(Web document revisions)
--- START ---
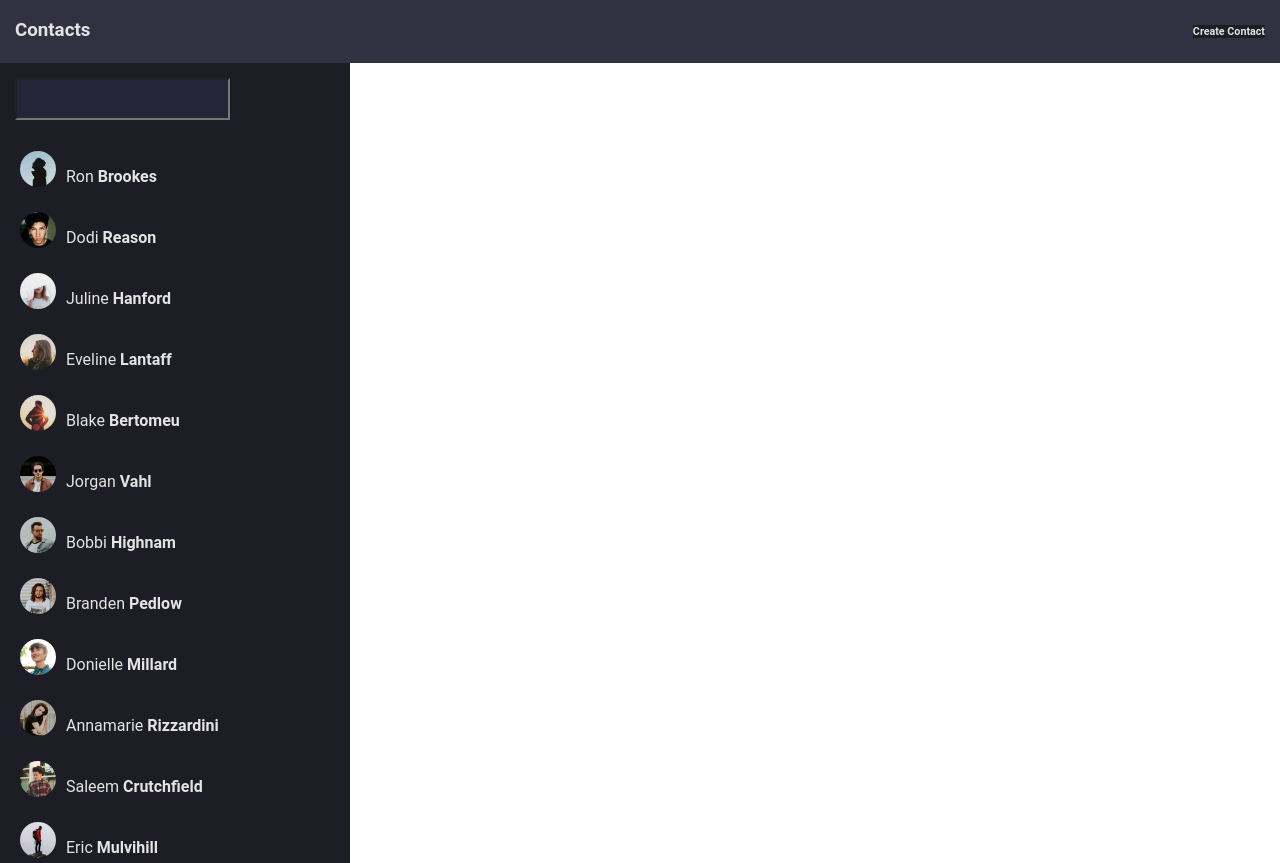
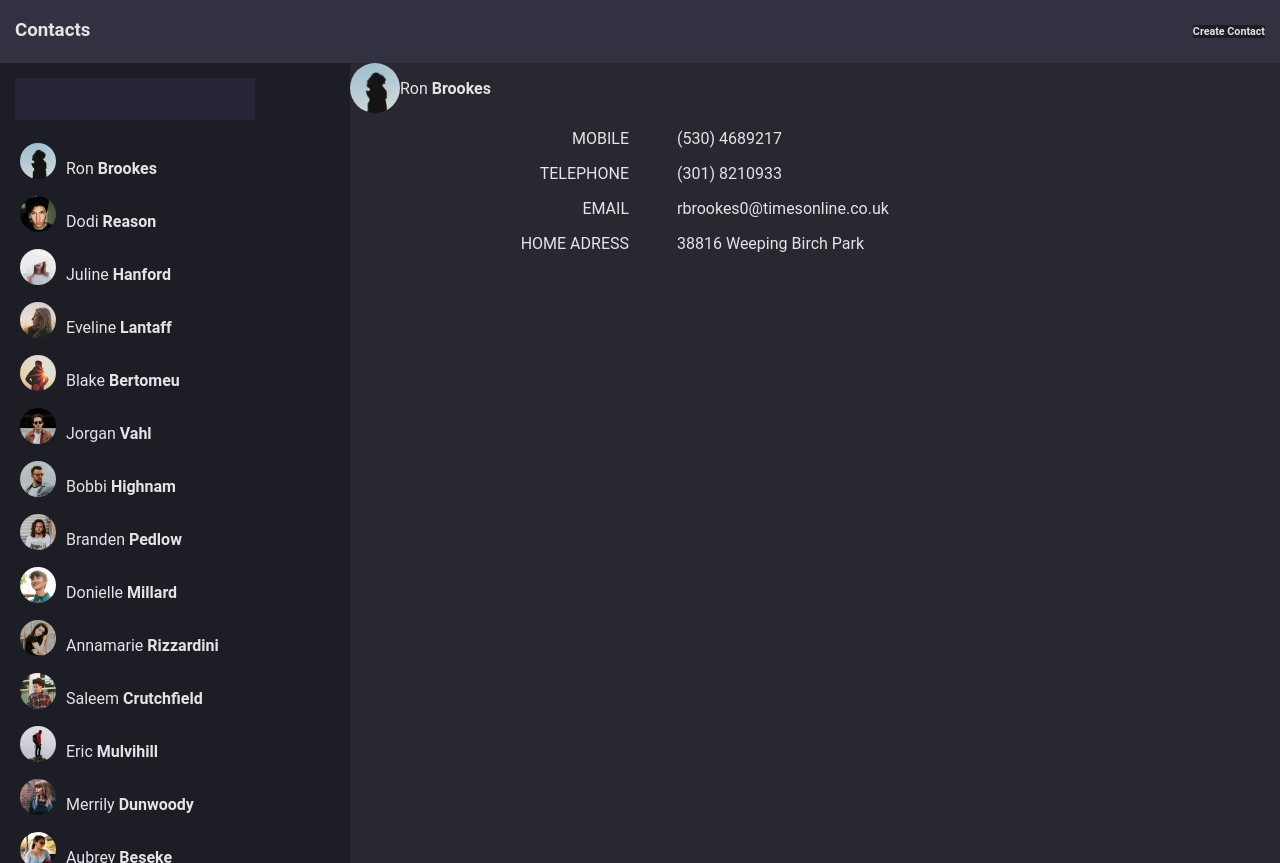
Before and after one commit to fgsumer/homework, a React (Create React App) app in the folder contacts/: page / in a window 1280 px wide. Built offline with nearby package versions, Linux system fonts and the light colour scheme.

Commit message:
add some css

```diff
--- a/contacts/src/App.css
+++ b/contacts/src/App.css
@@ -15,11 +15,53 @@ h6 {
   background-color: #1d1d25;
 }
 
-h1 {
-  float: right;
-  border: 3px solid red;
+.person_card {
+  padding-left: 350px;
   z-index: 5;
-  color: black;
+  background-color: #2a2730;
+  width: 100%;
+  height: 100vh;
+  display: flex;
+  flex-direction: column;
+  /* border: 2px solid yellow; */
+  display: flex;
+}
+.person_name {
+  display: flex;
+  flex-direction: row;
+}
+
+.row {
+  /* border: 2px solid red; */
+  height: 100px;
+}
+.row:after {
+  content: '';
+  display: table;
+  clear: both;
+}
+.row > div:nth-of-type(1) {
+  text-align: right;
+}
+.row > div:nth-of-type(2) {
+  padding-left: 3rem;
+}
+.column {
+  float: left;
+  width: 30%;
+}
+
+.person_details > p {
+  font-size: 14px;
+  line-height: 16px;
+}
+.person_details_more {
+  padding-left: 30px;
+}
+.person_name > img {
+  border-radius: 100%;
+  width: 50px;
+  height: 50px;
 }
 .sidebar {
   position: absolute;
@@ -31,17 +73,19 @@ h1 {
 }
 .search {
   background: #262537;
+  border: none;
   height: 42px;
+  width: 15rem;
   margin: 15px 15px;
   display: flex;
   flex-direction: row;
   /* align-items: center; */
-  padding: 0 10px;
+  /* padding: 0 10px; */
 }
 .contactlist {
   display: flex;
   flex-direction: row;
-  padding-top: 1rem;
+  padding-top: 0.5rem;
 }
 .icon {
   border-radius: 100%;
```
--- END ---
Give the number of lines in the entries that hold the word "left", and nothing else.

■ TASK SOLUTION ■
4